◆ WHAT YOU ARE ASKED TO DO ◆
Copy all records verbatim, images excluded.

Screenshot and code edit data:
<<<<
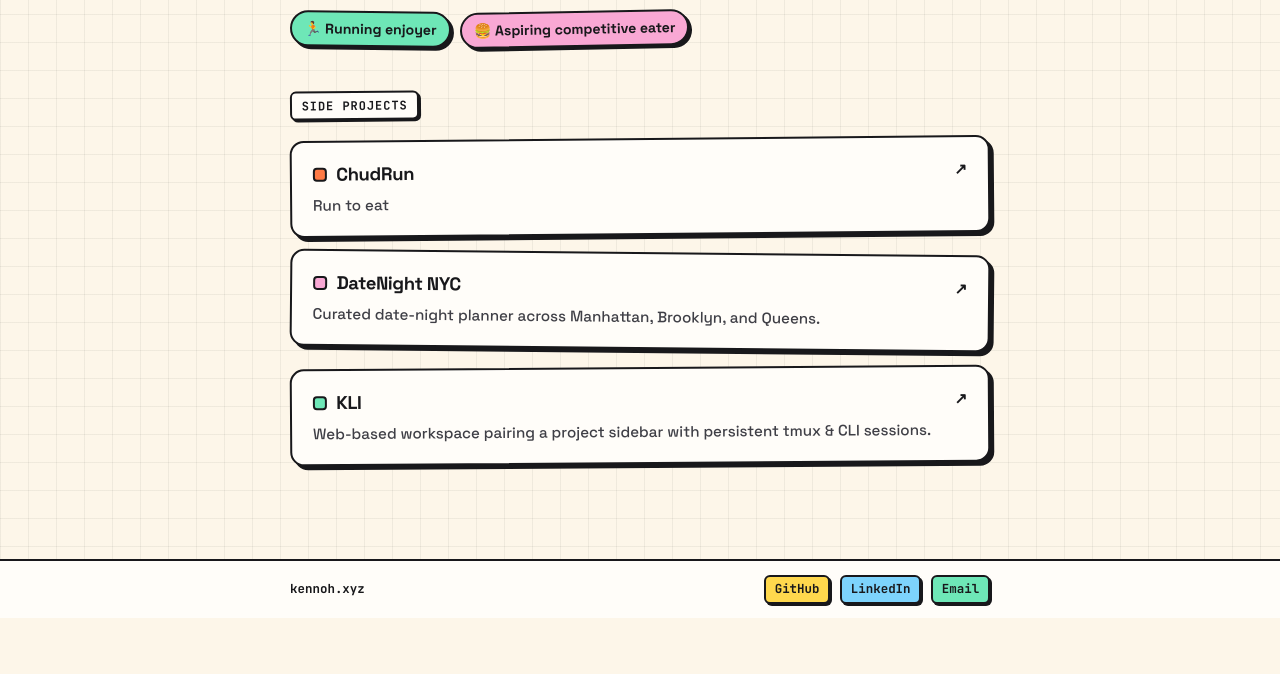
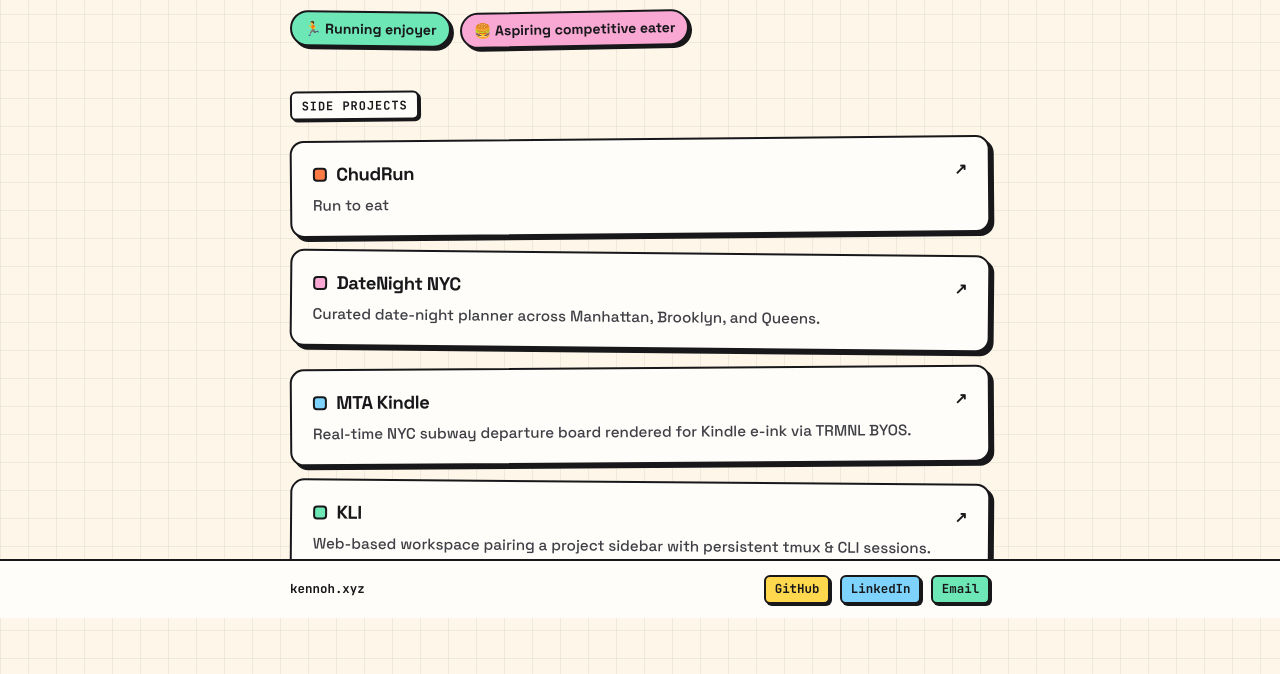
Before and after one commit to SquareDorito/kennoh.github.io, a plain HTML site: page index.html in a window 1280 px wide. Shown: the part 182-856 px from the top of the page. Before the commit the page ends 800 px from the top, so only its background shows below. Drawn offline with Linux system fonts and the light colour scheme.

Commit message:
Add MTA Kindle card and link KLI to its GitHub repo

```diff
--- a/index.html
+++ b/index.html
@@ -180,6 +180,7 @@
     .card:nth-child(1) { transform: rotate(-0.5deg); }
     .card:nth-child(2) { transform: rotate(0.55deg); }
     .card:nth-child(3) { transform: rotate(-0.4deg); }
+    .card:nth-child(4) { transform: rotate(0.45deg); }
 
     .card:hover {
       transform: rotate(0deg) translate(-2px, -3px);
@@ -215,7 +216,8 @@
 
     .card:nth-child(1) .swatch { background: var(--sticker-orange); }
     .card:nth-child(2) .swatch { background: var(--sticker-pink); }
-    .card:nth-child(3) .swatch { background: var(--sticker-mint); }
+    .card:nth-child(3) .swatch { background: var(--sticker-blue); }
+    .card:nth-child(4) .swatch { background: var(--sticker-mint); }
 
     .card-title {
       font-weight: 700;
@@ -339,7 +341,20 @@
           </p>
         </a>
 
-        <a class="card" href="https://github.com/SquareDorito" target="_blank" rel="noopener noreferrer">
+        <a class="card" href="https://github.com/SquareDorito/mta-kindle" target="_blank" rel="noopener noreferrer">
+          <div class="card-top">
+            <div class="card-title-wrap">
+              <span class="swatch" aria-hidden="true"></span>
+              <span class="card-title">MTA Kindle</span>
+            </div>
+            <span class="card-arrow">↗</span>
+          </div>
+          <p class="card-desc">
+            Real-time NYC subway departure board rendered for Kindle e-ink via TRMNL BYOS.
+          </p>
+        </a>
+
+        <a class="card" href="https://github.com/SquareDorito/kli" target="_blank" rel="noopener noreferrer">
           <div class="card-top">
             <div class="card-title-wrap">
               <span class="swatch" aria-hidden="true"></span>
```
>>>>
◆ TASK SOLUTION ◆
Before and after one commit to SquareDorito/kennoh.github.io, a plain HTML site: page index.html in a window 1280 px wide. Shown: the part 182-856 px from the top of the page. Before the commit the page ends 800 px from the top, so only its background shows below. Drawn offline with Linux system fonts and the light colour scheme.

Commit message:
Add MTA Kindle card and link KLI to its GitHub repo

```diff
--- a/index.html
+++ b/index.html
@@ -180,6 +180,7 @@
     .card:nth-child(1) { transform: rotate(-0.5deg); }
     .card:nth-child(2) { transform: rotate(0.55deg); }
     .card:nth-child(3) { transform: rotate(-0.4deg); }
+    .card:nth-child(4) { transform: rotate(0.45deg); }
 
     .card:hover {
       transform: rotate(0deg) translate(-2px, -3px);
@@ -215,7 +216,8 @@
 
     .card:nth-child(1) .swatch { background: var(--sticker-orange); }
     .card:nth-child(2) .swatch { background: var(--sticker-pink); }
-    .card:nth-child(3) .swatch { background: var(--sticker-mint); }
+    .card:nth-child(3) .swatch { background: var(--sticker-blue); }
+    .card:nth-child(4) .swatch { background: var(--sticker-mint); }
 
     .card-title {
       font-weight: 700;
@@ -339,7 +341,20 @@
           </p>
         </a>
 
-        <a class="card" href="https://github.com/SquareDorito" target="_blank" rel="noopener noreferrer">
+        <a class="card" href="https://github.com/SquareDorito/mta-kindle" target="_blank" rel="noopener noreferrer">
+          <div class="card-top">
+            <div class="card-title-wrap">
+              <span class="swatch" aria-hidden="true"></span>
+              <span class="card-title">MTA Kindle</span>
+            </div>
+            <span class="card-arrow">↗</span>
+          </div>
+          <p class="card-desc">
+            Real-time NYC subway departure board rendered for Kindle e-ink via TRMNL BYOS.
+          </p>
+        </a>
+
+        <a class="card" href="https://github.com/SquareDorito/kli" target="_blank" rel="noopener noreferrer">
           <div class="card-top">
             <div class="card-title-wrap">
               <span class="swatch" aria-hidden="true"></span>
```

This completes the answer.